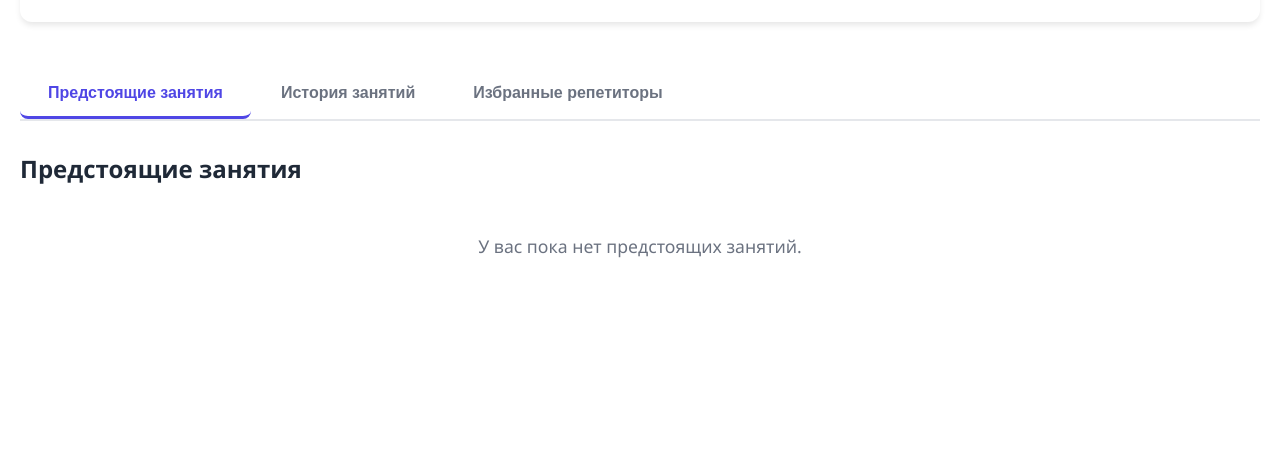
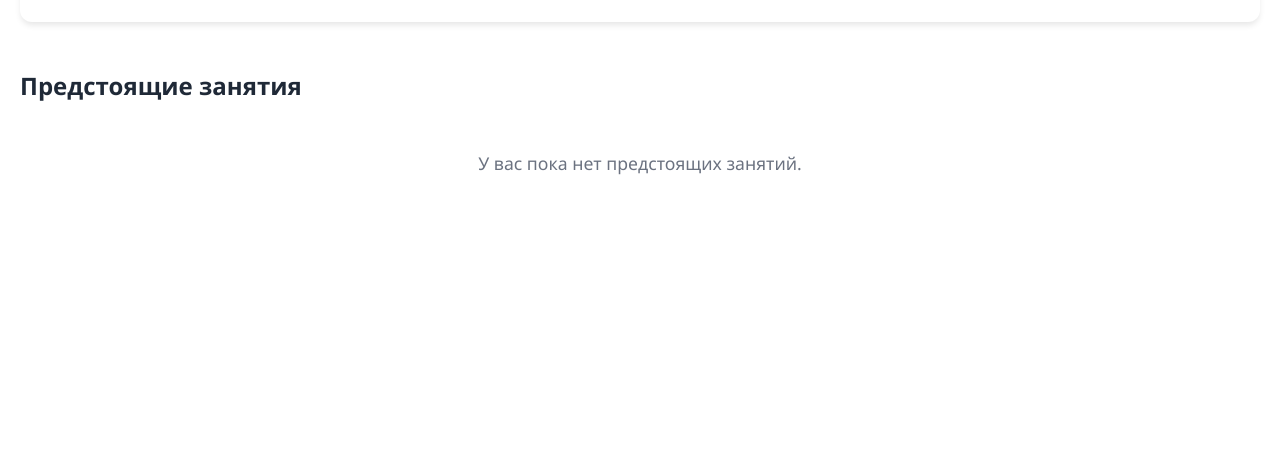
Before and after one commit to nastylauf/tutor-platform, a website with bundled scripts: page profile.html in a window 1280 px wide. Shown: the part 284-751 px from the top of the page. Built offline with nearby package versions, Linux system fonts and the light colour scheme.

Commit message:
Changed profile.html so it ll be no tabs

```diff
--- a/profile.html
+++ b/profile.html
@@ -93,13 +93,6 @@
         </div>
 
         <div class="profile-content">
-          <!-- Вкладки -->
-          <div class="tabs">
-            <button class="tab-btn active" data-tab="upcoming">Предстоящие занятия</button>
-            <button class="tab-btn" data-tab="history">История занятий</button>
-            <button class="tab-btn" data-tab="favorites">Избранные репетиторы</button>
-          </div>
-
           <!-- Содержимое вкладок -->
           <div id="upcomingTab" class="tab-content">
             <h2>Предстоящие занятия</h2>
```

Brief —
The records above need to be reproduced exactly, with all images omitted.

Exercise output —
Before and after one commit to nastylauf/tutor-platform, a website with bundled scripts: page profile.html in a window 1280 px wide. Shown: the part 284-751 px from the top of the page. Built offline with nearby package versions, Linux system fonts and the light colour scheme.

Commit message:
Changed profile.html so it ll be no tabs

```diff
--- a/profile.html
+++ b/profile.html
@@ -93,13 +93,6 @@
         </div>
 
         <div class="profile-content">
-          <!-- Вкладки -->
-          <div class="tabs">
-            <button class="tab-btn active" data-tab="upcoming">Предстоящие занятия</button>
-            <button class="tab-btn" data-tab="history">История занятий</button>
-            <button class="tab-btn" data-tab="favorites">Избранные репетиторы</button>
-          </div>
-
           <!-- Содержимое вкладок -->
           <div id="upcomingTab" class="tab-content">
             <h2>Предстоящие занятия</h2>
```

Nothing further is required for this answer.